For many Americans, Labor Day is for movies, barbeques, reading, and catching up on grading — if you’re not in the service sector. Several songs on this list have, ah, creative definitions of service too.
Spandau Ballet – “Musclebound”
Set to a light funk bottom, this early Spandau Ballet tune celebrates bottoms. And the kind of tough leather “that’s strapped to the skin.” “Work til you’re muscle bound all night long” — uh huh.
Gary “U.S.” Bonds – “Out of Work”
Twenty years after “A Quarter to Three,” the Jacksonville singer barked through a rollicking Bruce Springsteen-produced number in which backup singers Springsteen and Steven Van Zandt taunt him and the chorus turns into a manacle with each go-round (Springteen’s “Working on the Highway” from 1984’s Born in the USA is a frantic sequel).
Heaven 17 – “Crushed By the Wheels of Industry”
Thanks to Glenn Gregory’s histrionic delivery and the backup vocals chirping WORK WORK WORK, this 1983 British electro-pop hit sounds like the prefatory number in a Brecht musical for the New Romantic era.
Merle Haggard – “A Working Man Can’t Get Nowhere Today”
The nervous rhythm and Haggard’s enthusiasm and conversational cadences are at odds, and that’s the point: this Carter-era country song puts a smile on its face to full the public.
Alan Jackson – “Little Man”
This country scion couldn’t have a picked a more momentous year to release the fourth single from his High Mileage album: five months from the repeal of the Glass-Steagal Act’s most important provisions, sixteen months from the signing of the Commodities Future Modernization Act. Jackson’s audience wasn’t expected to pay attention, though.

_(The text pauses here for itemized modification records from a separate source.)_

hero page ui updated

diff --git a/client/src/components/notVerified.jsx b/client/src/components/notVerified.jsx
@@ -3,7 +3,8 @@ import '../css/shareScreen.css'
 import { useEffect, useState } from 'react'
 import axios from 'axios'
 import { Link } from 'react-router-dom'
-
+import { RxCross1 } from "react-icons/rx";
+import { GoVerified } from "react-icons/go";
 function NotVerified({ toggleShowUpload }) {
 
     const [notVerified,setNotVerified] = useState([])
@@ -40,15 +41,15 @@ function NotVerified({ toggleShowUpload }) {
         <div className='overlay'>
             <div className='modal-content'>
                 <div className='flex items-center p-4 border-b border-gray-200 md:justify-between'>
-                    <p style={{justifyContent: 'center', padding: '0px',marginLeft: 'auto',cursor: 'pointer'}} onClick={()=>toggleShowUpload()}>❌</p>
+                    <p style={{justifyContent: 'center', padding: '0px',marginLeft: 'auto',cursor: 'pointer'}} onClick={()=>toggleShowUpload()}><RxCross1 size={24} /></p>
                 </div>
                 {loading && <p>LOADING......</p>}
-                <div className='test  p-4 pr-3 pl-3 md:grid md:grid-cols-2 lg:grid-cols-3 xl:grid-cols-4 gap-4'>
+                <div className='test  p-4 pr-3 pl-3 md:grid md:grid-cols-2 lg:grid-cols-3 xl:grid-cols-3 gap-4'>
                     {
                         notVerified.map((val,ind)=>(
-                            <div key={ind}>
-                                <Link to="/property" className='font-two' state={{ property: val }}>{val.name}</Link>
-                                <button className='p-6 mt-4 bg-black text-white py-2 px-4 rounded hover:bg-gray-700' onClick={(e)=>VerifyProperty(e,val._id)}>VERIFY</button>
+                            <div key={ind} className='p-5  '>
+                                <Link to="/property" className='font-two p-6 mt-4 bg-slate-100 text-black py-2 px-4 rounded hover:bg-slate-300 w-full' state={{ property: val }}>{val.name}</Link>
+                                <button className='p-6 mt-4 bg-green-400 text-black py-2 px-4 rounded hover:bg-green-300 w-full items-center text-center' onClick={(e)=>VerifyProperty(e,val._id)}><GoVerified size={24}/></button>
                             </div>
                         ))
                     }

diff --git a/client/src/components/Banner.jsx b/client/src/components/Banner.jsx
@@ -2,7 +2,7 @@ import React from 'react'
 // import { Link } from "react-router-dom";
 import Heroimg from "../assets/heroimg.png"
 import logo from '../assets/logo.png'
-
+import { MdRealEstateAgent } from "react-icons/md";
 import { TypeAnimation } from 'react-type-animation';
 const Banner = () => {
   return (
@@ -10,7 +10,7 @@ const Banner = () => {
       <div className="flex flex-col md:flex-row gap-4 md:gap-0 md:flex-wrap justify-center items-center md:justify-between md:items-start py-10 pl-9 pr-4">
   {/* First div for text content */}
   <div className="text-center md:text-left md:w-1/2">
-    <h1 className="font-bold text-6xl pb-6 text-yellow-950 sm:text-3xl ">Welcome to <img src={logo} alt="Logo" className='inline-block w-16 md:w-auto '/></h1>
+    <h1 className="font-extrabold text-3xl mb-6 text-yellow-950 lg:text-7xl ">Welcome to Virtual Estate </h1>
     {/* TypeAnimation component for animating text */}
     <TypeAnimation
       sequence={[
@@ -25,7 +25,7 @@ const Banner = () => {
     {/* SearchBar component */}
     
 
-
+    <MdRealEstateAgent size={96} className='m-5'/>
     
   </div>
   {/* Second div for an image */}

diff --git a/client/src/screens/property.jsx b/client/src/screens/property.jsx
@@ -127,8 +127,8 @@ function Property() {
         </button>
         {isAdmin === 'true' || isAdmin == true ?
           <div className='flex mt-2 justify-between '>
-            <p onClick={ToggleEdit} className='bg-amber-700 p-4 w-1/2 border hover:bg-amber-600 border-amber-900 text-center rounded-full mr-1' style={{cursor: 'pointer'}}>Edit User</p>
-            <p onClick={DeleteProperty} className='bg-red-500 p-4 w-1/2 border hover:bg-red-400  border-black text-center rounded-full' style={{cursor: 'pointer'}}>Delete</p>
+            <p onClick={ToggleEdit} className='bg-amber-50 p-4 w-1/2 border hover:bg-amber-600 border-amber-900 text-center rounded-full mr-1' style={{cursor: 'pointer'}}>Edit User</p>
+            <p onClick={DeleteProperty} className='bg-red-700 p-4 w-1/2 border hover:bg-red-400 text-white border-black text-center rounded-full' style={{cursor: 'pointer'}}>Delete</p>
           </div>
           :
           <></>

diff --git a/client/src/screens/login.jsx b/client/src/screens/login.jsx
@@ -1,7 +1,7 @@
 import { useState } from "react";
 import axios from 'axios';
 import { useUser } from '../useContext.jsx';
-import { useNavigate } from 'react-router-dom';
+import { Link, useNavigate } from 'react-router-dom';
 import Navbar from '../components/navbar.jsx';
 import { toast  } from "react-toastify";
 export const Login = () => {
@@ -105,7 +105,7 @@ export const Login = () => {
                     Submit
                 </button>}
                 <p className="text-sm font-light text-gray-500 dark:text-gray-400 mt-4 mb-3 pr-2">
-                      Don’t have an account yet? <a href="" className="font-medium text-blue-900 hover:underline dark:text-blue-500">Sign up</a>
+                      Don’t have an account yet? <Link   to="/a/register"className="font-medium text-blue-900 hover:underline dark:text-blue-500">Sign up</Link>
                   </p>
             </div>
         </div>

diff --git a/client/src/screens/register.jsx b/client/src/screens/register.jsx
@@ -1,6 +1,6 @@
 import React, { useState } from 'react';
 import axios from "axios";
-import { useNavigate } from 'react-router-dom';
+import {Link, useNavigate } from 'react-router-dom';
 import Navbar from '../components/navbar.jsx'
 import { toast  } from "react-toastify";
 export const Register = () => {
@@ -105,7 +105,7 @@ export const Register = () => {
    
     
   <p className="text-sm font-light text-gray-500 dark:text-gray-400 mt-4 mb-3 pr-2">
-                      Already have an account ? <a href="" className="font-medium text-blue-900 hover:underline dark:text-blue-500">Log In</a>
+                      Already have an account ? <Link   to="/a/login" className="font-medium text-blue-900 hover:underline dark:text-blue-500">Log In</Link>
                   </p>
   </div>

It did, however, understand that Johnson’s hardware and Morgan’s jewelry store have closed: “the big money shut em down
And killed the little man.”
Drive-By Truckers – “This Fuckin’ Job”
The opening riff and drum salvo could have come from an AC/DC album, and the track could have been tougher, but welcome to the Drive-By Truckers after 2007. Still, the chord change auguring the “Nobody told me it’d be easy” section makes it all worthwhile, as the character played by Patterson Hood realizes he’s at his daddy’s job til the grave.
Lee Dorsey – “Working on the Coalmine”
Devo emphasized the harmonies when it covered this Alain Toussaint-composed hit in the late seventies, but Lee Dorsey’s unsettling good cheer is definitive. Whistling while you work is a kind of anesthetic.
Donna Summer – “She Works Hard For The Money”
Delighted that she got the eighties’ best synth hook, Donna Summer flaunts her technical virtuosity and artistic smarts — instead of filling the length of the line she leaves four notes of Michael Omartian’s riff alone, the better to imprint itself in the audience’s imagination — for the purpose of celebrating a cleaning lady who mourns her lot but takes pride in her work. After three years of disappointments “She Works Hard for The Money” was manifesto and validation: the whole point of steady work as our masters define it.
Fifth Harmony ft. Ty Dolla $ign – “Work from Home”
I better get a contemporary hit up in here. Less of an irritant than Rihanna’s “Work,” this top five hit by the American quintet from earlier this year reverses the usual metaphor: Fifth Harmony are in charge, which means they design the schedule. And the punishment. “I’m gonna get you fired,” they murmur. “I’m gon’ give you a promotion.” Decide already — Ty Dolla wants overtime.
Sam Cooke – “Chain Gang”
Chrissie Hynde ripped off the ooh ahhs for the Pretenders’ “Back on the Chain Gang” twenty years later and kept the rue, but nobody could surpass the pathos with which Sam Cooke imbues the line “My work is so hard.” Slavery, Jim Crow, and separate but equal — it’s the late twentieth century and nothing’s changed. The most chilling song on the list.